===== DATA FOR REVIEW

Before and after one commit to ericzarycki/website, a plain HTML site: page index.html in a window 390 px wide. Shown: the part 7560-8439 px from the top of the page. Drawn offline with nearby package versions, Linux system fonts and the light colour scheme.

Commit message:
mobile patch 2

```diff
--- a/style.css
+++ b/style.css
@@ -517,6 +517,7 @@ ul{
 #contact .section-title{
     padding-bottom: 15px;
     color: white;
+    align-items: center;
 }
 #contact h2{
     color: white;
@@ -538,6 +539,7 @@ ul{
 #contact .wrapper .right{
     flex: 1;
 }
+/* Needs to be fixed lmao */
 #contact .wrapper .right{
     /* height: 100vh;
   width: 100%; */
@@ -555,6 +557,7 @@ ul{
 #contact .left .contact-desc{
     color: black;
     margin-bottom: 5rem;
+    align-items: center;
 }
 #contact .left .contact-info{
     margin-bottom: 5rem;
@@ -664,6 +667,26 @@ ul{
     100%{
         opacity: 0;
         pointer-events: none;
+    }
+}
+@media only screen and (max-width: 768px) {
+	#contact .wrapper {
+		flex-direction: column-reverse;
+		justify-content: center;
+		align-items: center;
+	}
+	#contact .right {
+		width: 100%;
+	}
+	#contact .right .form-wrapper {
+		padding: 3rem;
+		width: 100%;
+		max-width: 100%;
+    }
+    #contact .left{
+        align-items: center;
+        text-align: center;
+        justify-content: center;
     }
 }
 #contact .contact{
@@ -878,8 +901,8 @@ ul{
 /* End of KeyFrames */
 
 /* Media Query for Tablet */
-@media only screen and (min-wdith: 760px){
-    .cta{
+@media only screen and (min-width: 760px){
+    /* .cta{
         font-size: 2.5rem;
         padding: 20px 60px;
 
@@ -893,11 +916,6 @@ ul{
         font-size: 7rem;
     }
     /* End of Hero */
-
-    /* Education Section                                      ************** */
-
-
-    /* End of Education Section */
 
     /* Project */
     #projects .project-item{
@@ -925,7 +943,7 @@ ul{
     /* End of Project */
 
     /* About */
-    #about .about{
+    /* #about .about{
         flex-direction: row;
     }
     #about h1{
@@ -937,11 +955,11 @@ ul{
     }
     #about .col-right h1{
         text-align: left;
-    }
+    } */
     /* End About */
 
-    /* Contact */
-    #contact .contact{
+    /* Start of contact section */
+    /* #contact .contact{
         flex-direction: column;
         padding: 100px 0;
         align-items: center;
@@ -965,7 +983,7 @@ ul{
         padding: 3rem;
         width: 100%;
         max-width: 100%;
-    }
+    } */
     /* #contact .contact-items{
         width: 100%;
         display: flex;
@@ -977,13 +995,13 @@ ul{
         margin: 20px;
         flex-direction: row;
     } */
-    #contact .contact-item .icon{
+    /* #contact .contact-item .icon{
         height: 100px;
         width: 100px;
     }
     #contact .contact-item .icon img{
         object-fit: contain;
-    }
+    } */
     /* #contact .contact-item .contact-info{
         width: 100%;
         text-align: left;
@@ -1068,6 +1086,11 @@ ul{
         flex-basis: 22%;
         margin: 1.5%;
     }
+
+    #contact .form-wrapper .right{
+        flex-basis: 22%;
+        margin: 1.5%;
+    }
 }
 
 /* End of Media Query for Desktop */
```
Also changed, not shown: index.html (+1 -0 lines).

==========

WHAT TO PRODUCE: Above are the records. Copy every line in them holding "direction".

RESULT FOR THIS TASK:
+		flex-direction: column-reverse;
         flex-direction: row;
         flex-direction: column;
         flex-direction: row;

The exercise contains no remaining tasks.